The Rambam in the 14th perek of Hilchos Issurei Bi’ah rules that a Jew who acquires a non-Jewish slave from a non-Jew must convert him to Judaism in a manner similar to a ger tzedek (albeit the conversion does not result in the slave having full Jewish status, but rather the unique status of an eved kena’ani). The conversion requires the slave’s consent. If the slave does not consent, the Jew can keep him as a slave for twelve months, during which time he can attempt to persuade the slave to convert. If his efforts prove futile, at the end of the twelve months the Jew must sell the slave back to a non-Jew.
However, continues the Rambam, if as condition of the original purchase, the Jewish owner and the non-Jewish slave came to an agreement that slave would not undergo a full conversion (i.e., he would not undergo milah and tevilah), but would take upon himself the commitments of a ger toshav (which are, more or less, congruent with seven mitzvos bnei Noach), then the slave can serve the Jew in that capacity for as long as the arrangement continues.

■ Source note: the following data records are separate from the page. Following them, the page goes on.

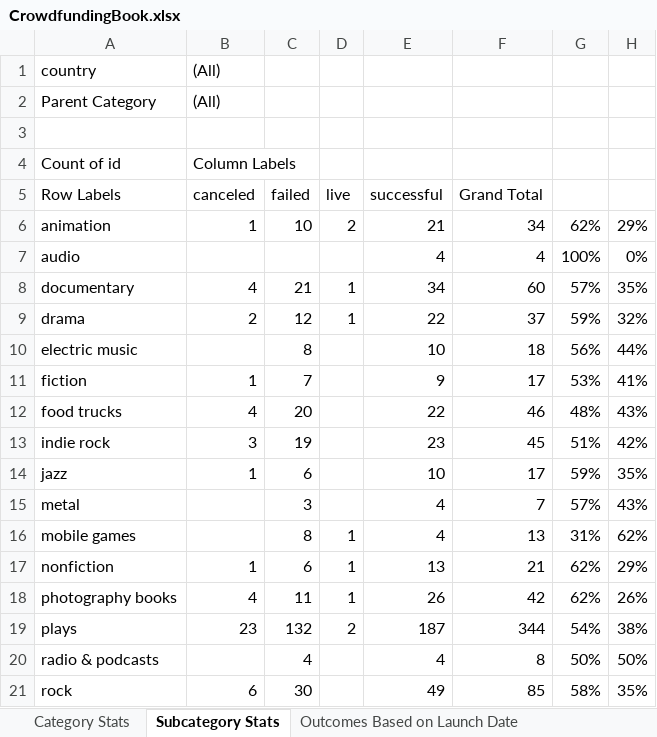
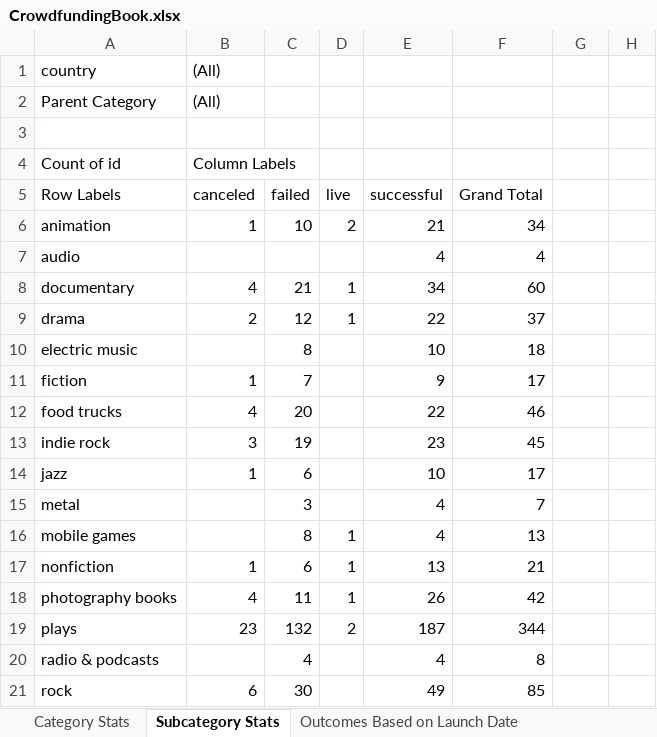
Before and after one commit to IndraNandagopal/excel-challenge, an Excel workbook: CrowdfundingBook.xlsx, sheet Subcategory Stats, drawn as a sheet; only a part is shown; values as stored, in another font and other column widths than the file's, no borders; charts and pictures not drawn; the diff covers the shown part only; the diff names each change by its address in the sheet, - before the commit and + after, or states it on an @@ line.

Commit message:
Update CrowdfundingBook.xlsx
Replaced with most recent local copy

```diff
--- a/CrowdfundingBook.xlsx (sheet Subcategory Stats)
+++ b/CrowdfundingBook.xlsx (sheet Subcategory Stats)
-G6: 62%
+G6: (empty)
-H6: 29%
+H6: (empty)
-G7: 100%
+G7: (empty)
-H7: 0%
+H7: (empty)
-G8: 57%
+G8: (empty)
-H8: 35%
+H8: (empty)
-G9: 59%
+G9: (empty)
-H9: 32%
+H9: (empty)
-G10: 56%
+G10: (empty)
-H10: 44%
+H10: (empty)
-G11: 53%
+G11: (empty)
-H11: 41%
+H11: (empty)
-G12: 48%
+G12: (empty)
-H12: 43%
+H12: (empty)
-G13: 51%
+G13: (empty)
-H13: 42%
+H13: (empty)
-G14: 59%
+G14: (empty)
-H14: 35%
+H14: (empty)
-G15: 57%
+G15: (empty)
-H15: 43%
+H15: (empty)
-G16: 31%
+G16: (empty)
-H16: 62%
+H16: (empty)
-G17:G18: 62%
+G17:G18: (empty)
-H17: 29%
+H17: (empty)
-H18: 26%
+H18: (empty)
-G19: 54%
+G19: (empty)
-H19: 38%
+H19: (empty)
-G20: 50%
+G20: (empty)
-H20: 50%
+H20: (empty)
-G21: 58%
+G21: (empty)
-H21: 35%
+H21: (empty)
```
Also changed, not shown: 18 edited cells elsewhere in this sheet, sheet Category Stats, sheet Bonus_2_Statistical Analysis, other sheet tabs, formulas that keep their value, charts or pictures.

This option does not appear in the Bavli.
The Ridbaz suggests that the source for the condition of ger toshav being an option is the Yerushalmi here. He explains in this manner a cryptic line in the Gemara that reads Eved toshav l’olam, ger v’toshav harei hu k’goy l’kol davar. The Ridbaz punctuates and explains the Gemara as follows: Eved toshav – if one acquired a non-Jewish slave on the condition that he be an eved toshav (i.e., a slave that has the status of a ger toshav) – l’olam – he may remain with the Jew indefinitely. Ger – but if no such condition was made, then the assumption is that the slave was acquired in the normal manner, which requires the slave to undergo the full conversion of a ger tzedek. In that case, if the slave refuses to convert – even if he subsequently agrees to undertake the commitments of a [ger] toshav – harei hu k’goy – he may not be kept by the Jew, and after twelve months reverts to being fully non-Jewish.